Where the wall ends and the path veers away from the water, Derbarl Yerrigan meets the narrow shore and nature reserve. Soon we were walking-with sand, shells, and wading through water. Seagrass started to tangle around gumboots, making it wobbly to walk and helping us to notice her. One of the girls bent over repeatedly grabbing Seagrass and pulling her up out of the river floor, while saying, “I’m gonna take this home”. I asked, “What do you think Seagrass and Derbarl Yerrigan would want?”.  Unsure, she shrugged her shoulders. 

A traditional Noongar practice of throwing sand when at the river was shared as we thought about what Derbarl Yerrigan might want from us as we walk. We learned that gathering sand and rubbing it between our hands and throwing it into Derbarl Yerrigan is a way for ancestors to smell us, and to let Waugul know that we are visiting. Throwing sand into the river is a familiar habit when we walk with Derbarl Yerrigan. How might imagining with Dreaming stories and traditional practices cultivate good relations with Derbarl Yerrigan?

There is one last story about speculation and imagination from today’s walk and it involves Walking Fish. Derbarl Yerrigan had washed up Walking Fish onto the sand where his exposed bones, missing eyes, feathery tail, and slouchy skin drew everyone’s attention. “A fish!”, “It’s a dead fish!”, “Don’t touch it!”.

Walking Fish was looked at closely before quickly being nudged by a stick. No response from him saw the children decide that, “we have to get it water!” The stick was called upon again to help Walking Fish make this move, but he was very floppy and this proved to be quite a challenge as he flopped and dropped off the stick and into the sand. Eventually, the urgency of needing to get Walking Fish to water, saw one of the children pick him up in his hand and carry him into the river. “Throw it!”. We all watched in anticipation.

“He’s not swimming!” told us quickly that Walking Fish was “dead”, yet he was imagined to be alive when he was named Walking Fish and joined us on our walk- hooked on the end of a stick. One child asked if he could put him, “far away to the water” and Walking Fish obliged. He stayed firmly on the end of the stick awaiting the far away water and “home”, though our walk didn’t seem to get to this place. Speculation helped Walking Fish’s walking partner make a decision about what to do with him as we left Derbarl Yerrigan.

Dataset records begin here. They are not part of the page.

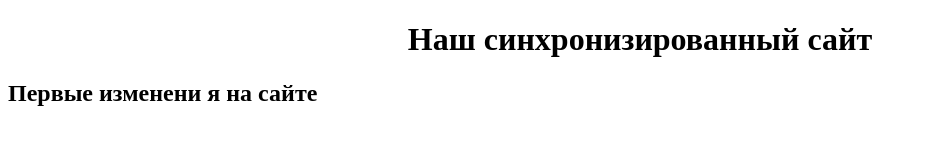
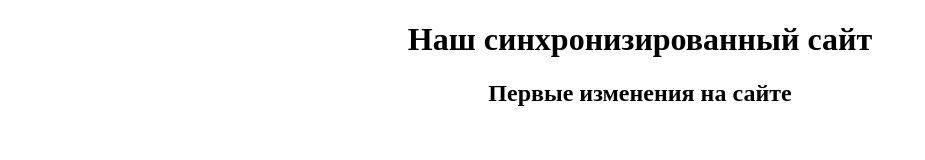
Before and after one commit to Inna-KLB/Inna-KLB.github.io, a plain HTML site: page index.html in a window 1280 px wide. Shown: the whole page, without its empty margins (0-925 px from the left). Drawn offline with Linux system fonts and the light colour scheme.

Commit message:
изменения в css

```diff
--- a/css/style.css
+++ b/css/style.css
@@ -1,4 +1,4 @@
-h1{
-	color: black;
+h1,
+h2{
 	text-align: center;
 }
--- a/index.html
+++ b/index.html
@@ -7,6 +7,6 @@
 </head>
 <body>
 	<h1>Наш синхронизированный сайт</h1>
-	<h2>Первые изменени я на сайте</h2>
+	<h2>Первые изменения на сайте</h2>
 </body>
 </html>
```
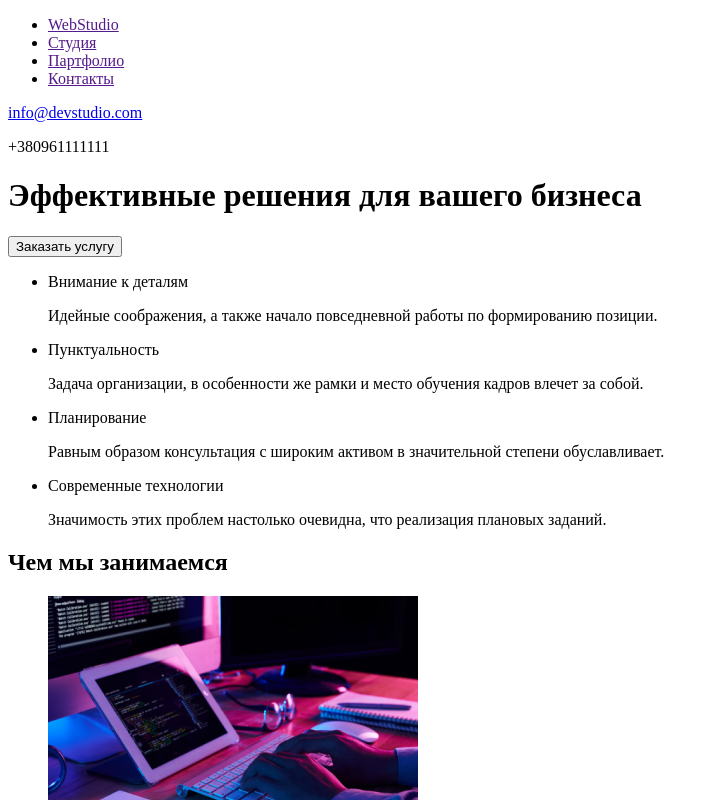
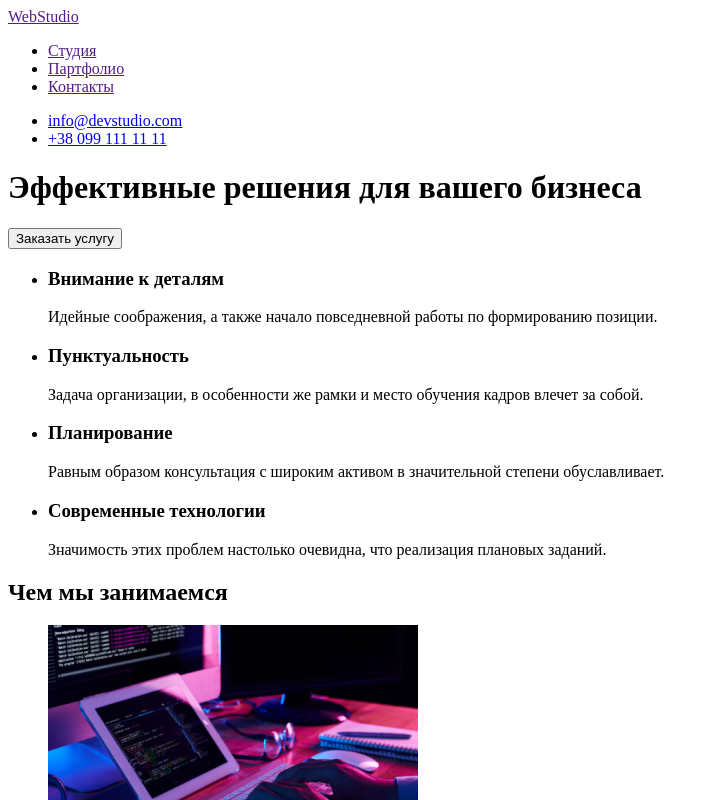
Before and after one commit to AndriiVasilevskii/hw1, a plain HTML site: page index.html in a window 1280 px wide. Shown: the top 800 px of the page, without its empty margins (0-719 px from the left). Drawn offline with Linux system fonts and the light colour scheme.

Commit message:
Update index.html

```diff
--- a/index.html
+++ b/index.html
@@ -9,41 +9,40 @@
 
 <body>
     <header>
+        <a href="">WebStudio</a>
         <nav>
             <ul>
-                <li><a href="">WebStudio</a></li>
                 <li><a href="">Студия</a></li>
                 <li><a href="">Партфолио</a></li>
                 <li><a href="">Контакты</a></li>
             </ul>
         </nav>
 
-        <a href="mailto:info@devstudio.com">info@devstudio.com</a>
-
-        <p>+380961111111</p>
-
-        <h1>Эффективные решения для вашего бизнеса</h1>
-
-        <button type="button">Заказать услугу</button>
+        <ul>
+            <li><a href="mailto:info@devstudio.com">info@devstudio.com</a></li>
+            <li><a href="tel:+380991111111">+38 099 111 11 11</a></li>
+        </ul>
     </header>
 
     <main>
+        <h1>Эффективные решения для вашего бизнеса</h1>
+        <button type="button">Заказать услугу</button>
         <section>
             <ul>
                 <li>
-                    <p>Внимание к деталям</p>
+                    <h3>Внимание к деталям</h3>
                     <p>Идейные соображения, а также начало повседневной работы по формированию позиции.</p>
                 </li>
                 <li>
-                    <p>Пунктуальность</p>
+                    <h3>Пунктуальность</h3>
                     <p>Задача организации, в особенности же рамки и место обучения кадров влечет за собой.</p>
                 </li>
                 <li>
-                    <p>Планирование</p>
+                    <h3>Планирование</h3>
                     <p>Равным образом консультация с широким активом в значительной степени обуславливает.</p>
                 </li>
                 <li>
-                    <p>Современные технологии</p>
+                    <h3>Современные технологии</h3>
                     <p>Значимость этих проблем настолько очевидна, что реализация плановых заданий.</p>
                 </li>
             </ul>
@@ -62,19 +61,19 @@
             <h2>Наша команда</h2>
             <ul>
                 <li><img src="./img/our-team/img.png" alt="Игорь Демьяненко" width="270" height="260">
-                    <p>Игорь Демьяненко</p>
+                    <h3>Игорь Демьяненко</h3>
                     <p lang="en">Product Designer</p>
                 </li>
                 <li><img src="./img/our-team/img-1.png" alt="Ольга Репина" width="270" height="260">
-                    <p>Ольга Репина</p>
+                    <h3>Ольга Репина</h3>
                     <p lang="en">Frontend Developer</p>
                 </li>
                 <li><img src="./img/our-team/img-2.png" alt="Николай Тарасов" width="270" height="260">
-                    <p>Николай Тарасов</p>
+                    <h3>Николай Тарасов</h3>
                     <p lang="en">Marketing</p>
                 </li>
                 <li><img src="./img/our-team/img-3.png" alt="Михаил Ермаков" width="270" height="260">
-                    <p>Михаил Ермаков</p>
+                    <h3>Михаил Ермаков</h3>
                     <p lang="en">UI Designer</p>
                 </li>
             </ul>
@@ -82,7 +81,7 @@
     </main>
 
     <footer>
-        <p lang="en">WebStudio</p>
+        <a href="">WebStudio</a>
         <address>
             <ul>
                 <li>
```
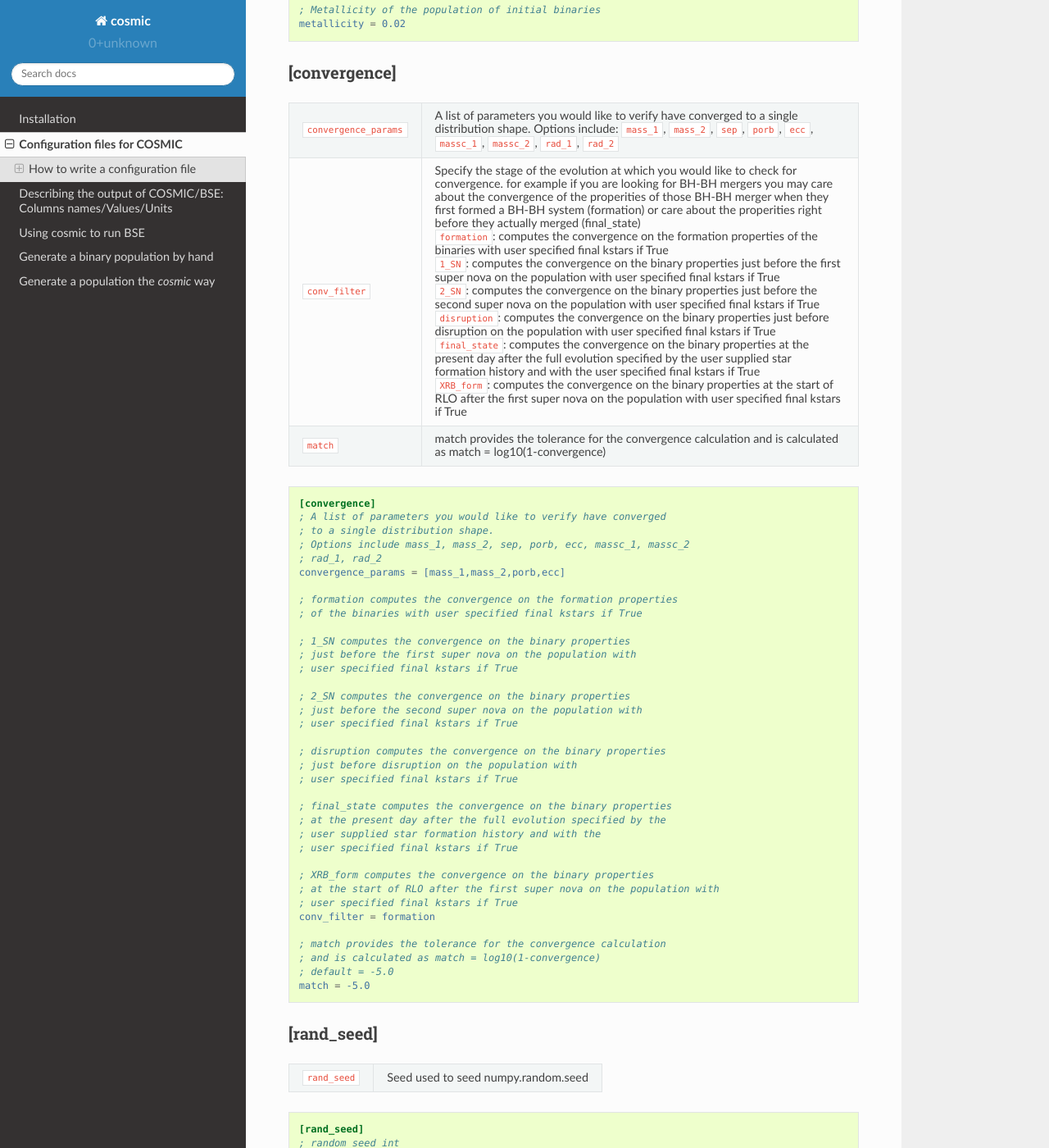
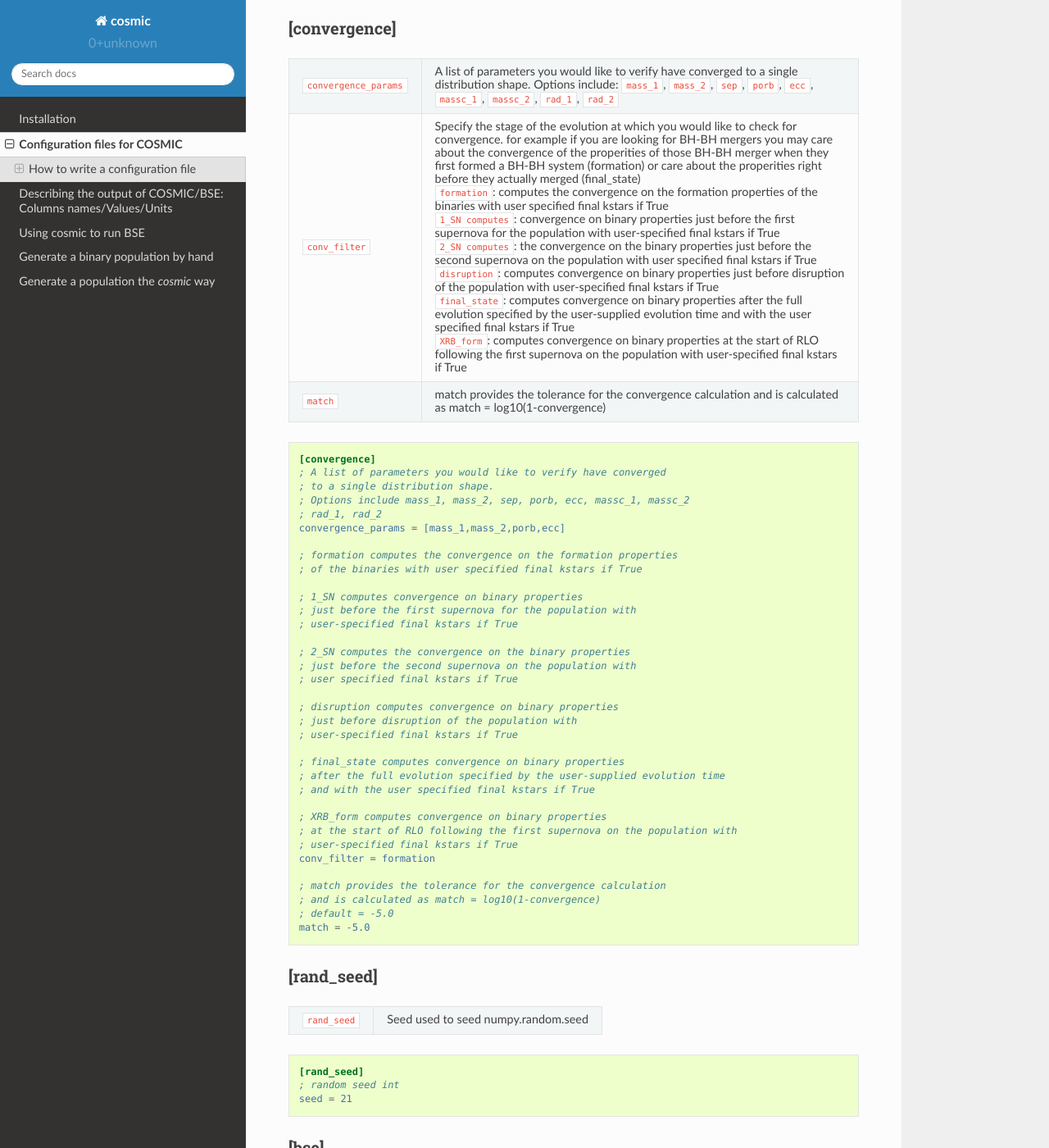
Before and after one commit to COSMIC-PopSynth/COSMIC, a Sphinx documentation site: the page built from docs/inifile/index.rst, in a window 1280 px wide and 1400 px high, scrolled down 1642 px. Shown: the whole window at 82% size. Built offline with Sphinx 7.4.7 and the Read the Docs theme 2.0.0, drawn with Linux system fonts in a browser that asks for light colours; formulas are drawn with MathJax 3; some of the changed text lies outside the part shown.

Commit message:
Addressing Mike's review

```diff
--- a/docs/index.rst
+++ b/docs/index.rst
@@ -11,7 +11,7 @@ Using cosmic
 cosmic's primary purpose is to generate synthetic populations.
 This is done through two executables that are installed when cosmic is installed:
 
-* run-fixed-population (see :ref:`fixedpop`)
+* cosmic-pop (see :ref:`fixedpop`)
 
 For more information on how to use this executable in the command line, see :ref:`fixedpop`.
 
--- a/docs/inifile/index.rst
+++ b/docs/inifile/index.rst
@@ -103,26 +103,25 @@ Each of the below sections lists the valid options and a description of what the
                         ``formation``: computes the convergence on the formation properties
                         of the binaries with user specified final kstars if True
 
-                        ``1_SN``: computes the convergence on the binary properties
-                        just before the first super nova on the population with
+                        ``1_SN computes``: convergence on binary properties
+                        just before the first supernova for the population with
+                        user-specified final kstars if True
+
+                        ``2_SN computes``: the convergence on the binary properties
+                        just before the second supernova on the population with
                         user specified final kstars if True
 
-                        ``2_SN``: computes the convergence on the binary properties
-                        just before the second super nova on the population with
-                        user specified final kstars if True
+                        ``disruption``: computes convergence on binary properties
+                        just before disruption of the population with
+                        user-specified final kstars if True
 
-                        ``disruption``: computes the convergence on the binary properties
-                        just before disruption on the population with
-                        user specified final kstars if True
+                        ``final_state``: computes convergence on binary properties
+                        after the full evolution specified by the user-supplied evolution time
+                        and with the user specified final kstars if True
 
-                        ``final_state``: computes the convergence on the binary properties
-                        at the present day after the full evolution specified by the
-                        user supplied star formation history and with the
-                        user specified final kstars if True
-
-                        ``XRB_form``: computes the convergence on the binary properties
-                        at the start of RLO after the first super nova on the population with
-                        user specified final kstars if True
+                        ``XRB_form``: computes convergence on binary properties
+                        at the start of RLO following the first supernova on the population with
+                        user-specified final kstars if True
 
 ``match``
                         match provides the tolerance for the convergence calculation
@@ -142,26 +141,25 @@ Each of the below sections lists the valid options and a description of what the
     ; formation computes the convergence on the formation properties
     ; of the binaries with user specified final kstars if True
 
-    ; 1_SN computes the convergence on the binary properties
-    ; just before the first super nova on the population with
+    ; 1_SN computes convergence on binary properties
+    ; just before the first supernova for the population with
+    ; user-specified final kstars if True
+
+    ; 2_SN computes the convergence on the binary properties
+    ; just before the second supernova on the population with
     ; user specified final kstars if True
 
-    ; 2_SN computes the convergence on the binary properties
-    ; just before the second super nova on the population with
-    ; user specified final kstars if True
+    ; disruption computes convergence on binary properties
+    ; just before disruption of the population with
+    ; user-specified final kstars if True
 
-    ; disruption computes the convergence on the binary properties
-    ; just before disruption on the population with
-    ; user specified final kstars if True
+    ; final_state computes convergence on binary properties
+    ; after the full evolution specified by the user-supplied evolution time
+    ; and with the user specified final kstars if True
 
-    ; final_state computes the convergence on the binary properties
-    ; at the present day after the full evolution specified by the
-    ; user supplied star formation history and with the
-    ; user specified final kstars if True
-
-    ; XRB_form computes the convergence on the binary properties
-    ; at the start of RLO after the first super nova on the population with
-    ; user specified final kstars if True
+    ; XRB_form computes convergence on binary properties
+    ; at the start of RLO following the first supernova on the population with
+    ; user-specified final kstars if True
     conv_filter = formation
 
     ; match provides the tolerance for the convergence calculation
```
Also changed, not shown: other parts of docs/inifile/index.rst (+4 -4 lines), docs/fixedpop/index.rst (+10 -10 lines), .travis.yml, 11 other files.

“What do you think the fish might like?” 

“Take him not home, take him not (centre)”. “Put it in the water”. 

And so Walking Fish was placed into the river. 

Today’s walking memories and water stories are held in this jar. How might we use the collection of jars as a provocation to imagine and speculate about Derbarl Yerrigan?